Severe Weather Threats – The Storm Prediction Center has maintained a rather large Slight Risk area across the region today with two rounds of rain and storms both having the potential to produce damaging winds and heavy rain. The first round is developing as I type, moving up from southwest to northeast across south central Texas. Heavy cloud cover already present across the central and eastern regions of the state is expected to somewhat limit instability levels this afternoon, but with strong dynamics in place overhead this afternoon, there remains a conditional threat for a few severe storms with strong winds as the main threat. The more significant round of storms is expected late this evening and during the overnight hours as a squall line of storms is expected to develop along the leading edge of the cold front as is moves east through the state. The highest level of instability values at that time are expected to reside across the rolling plains and northwest Texas where, depending on cloud cover and surface heating, could become moderately unstable by late afternoon with the potential for seeing a few isolated supercell thunderstorms developing out ahead of the squall line. These would carry the greatest potential for producing brief tornadoes along with hail up to 1 inch in diameter. Regardless of whether that happens or not, the squall line will carry its own threats of damaging winds, frequent lightning and very heavy rain as it marches east overnight. We will be up monitoring this overnight, so be sure to check back later for additional updates.
Heavy Rainfall – Training of storms across the eastern half of the state overnight and through Sunday will create the potential for flash flooding for parts of east central and northeast Texas. Highest rainfall totals between 3 – 5 inches, with some locally higher amounts, are expected to remain between Dallas and the Louisiana border. A Flash Flood Watch will begin this evening and remain in effect through Sunday morning. Anyone planning travel across this region overnight will need to remain extra cautious and allow extra time to reach your destination.
Winter Weather Threats – Rain this afternoon and evening across the panhandle is expected to transition over to snow tonight through Sunday. A Winter Weather Advisory will be in effect from 9pm this evening through 6pm Sunday.
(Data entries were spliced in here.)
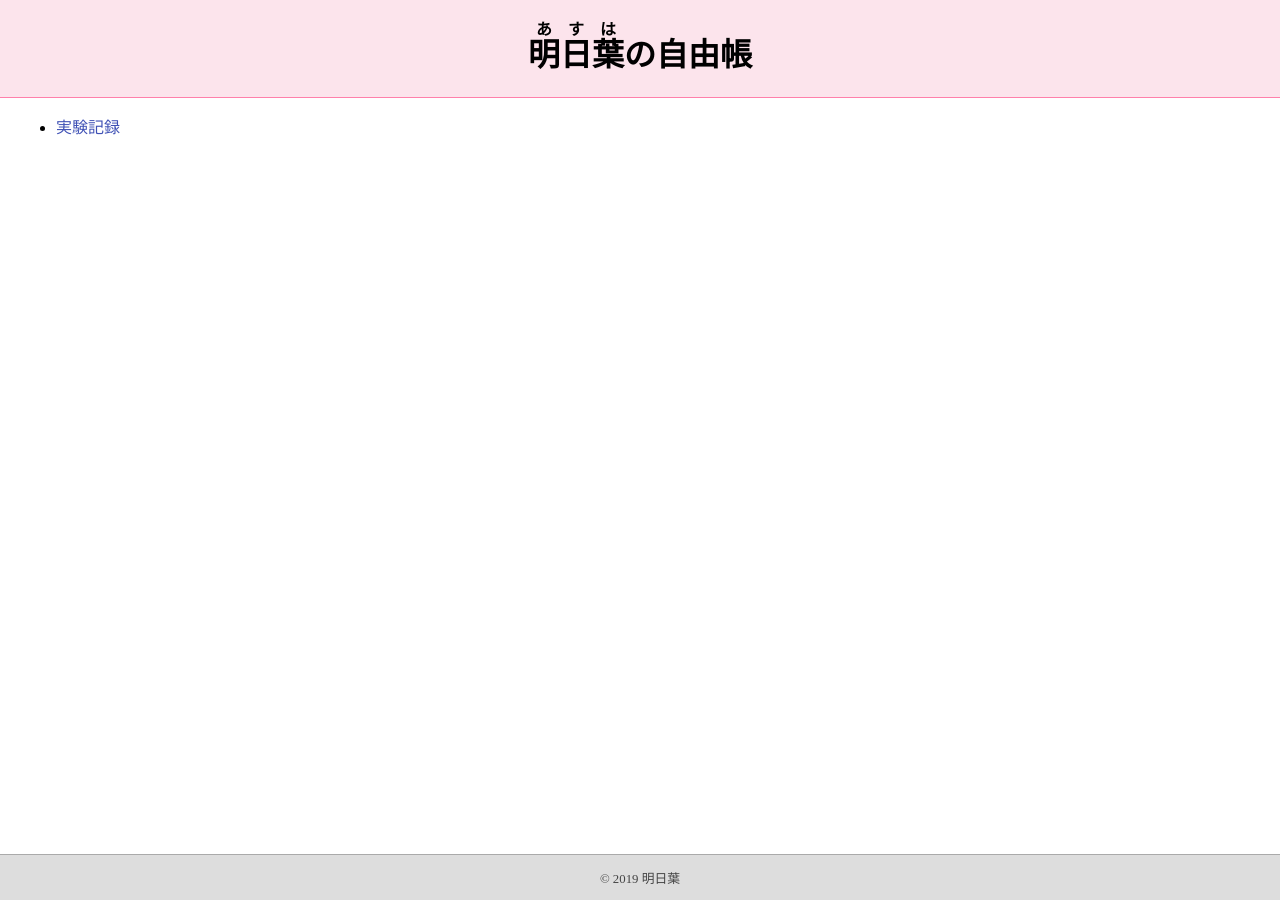
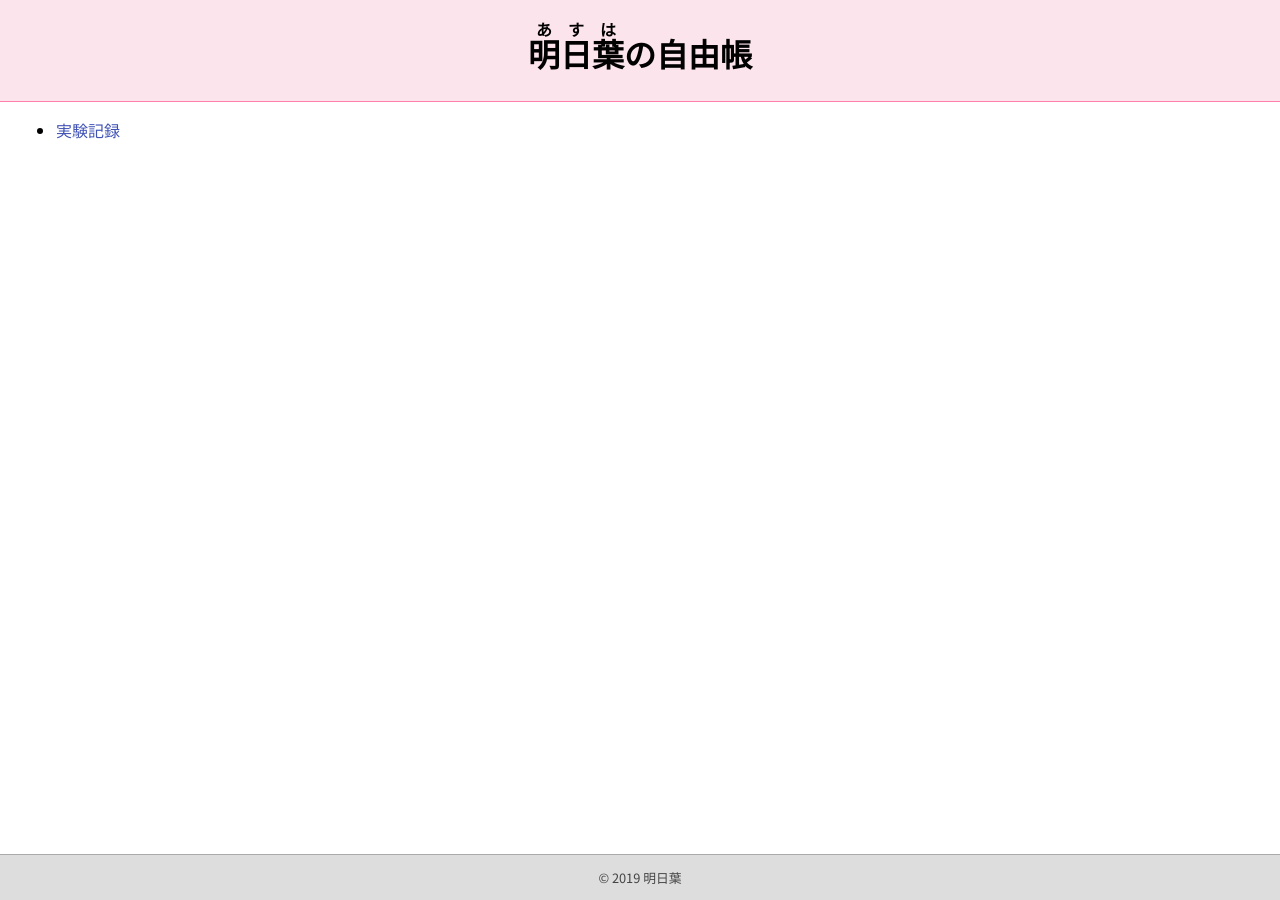
Before and after one commit to proj-asha/proj-asha.github.io, a Jekyll site: the page built from index.html, in a window 1280 px wide. Built offline with Jekyll 4.4.1, drawn with Linux system fonts in a browser that asks for light colours.

Commit message:
WebFont 適用

```diff
--- a/_includes/head.html
+++ b/_includes/head.html
@@ -1,6 +1,8 @@
 <head>
     <meta charset="utf8" />
     <title>{% if page.title %}{{ page.title }} | {% endif %}{{ site.title }}</title>
+    <link href="https://fonts.googleapis.com/css?family=Noto+Sans+JP" rel="stylesheet">
+    <link href="https://fonts.googleapis.com/css?family=M+PLUS+Rounded+1c" rel="stylesheet">
     <link rel="stylesheet" href="{{ '/assets/style.css' | relative_url }}" />
     <script src="{{ '/assets/gdrive.js' | relative_url }}"></script>
     <script src="https://unpkg.com/mermaid@8.0.0/dist/mermaid.min.js"></script>
--- a/_sass/decoration.scss
+++ b/_sass/decoration.scss
@@ -1,3 +1,12 @@
+body {
+    font-family: "Noto Sans JP", sans-serif;
+    font-weight: 400;
+}
+
+h1, h2, h3, h4, h5, h6 {
+    font-family: "M PLUS Rounded 1c", sans-serif;
+    font-weight: 900;
+}
 
 a {
     color: #3F51B5;
```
If you have stuff to do, get it done sooner rather than later to avoid having to face the typical snowy roadway hazards tomorrow. At this time, highest snowfall amounts are expected to remain north of the Amarillo area, but any change in the track of the storm overnight could alter these projections.
Everything Else – Winds will really pick up across western Texas this afternoon with the approach of a strong upper level system. Gusts upwards of 50mph will be likely especially around the Guadalupe mountain range and the Van Horn highway 54 corridor. Highs today…and even tomorrow behind the front…will remain a bit above average for this time of the year. Skies will be clearing out Sunday and we’ll have a nice start to the work week with no rain expected again until later in the week as our next upper level disturbance and cold front arrives.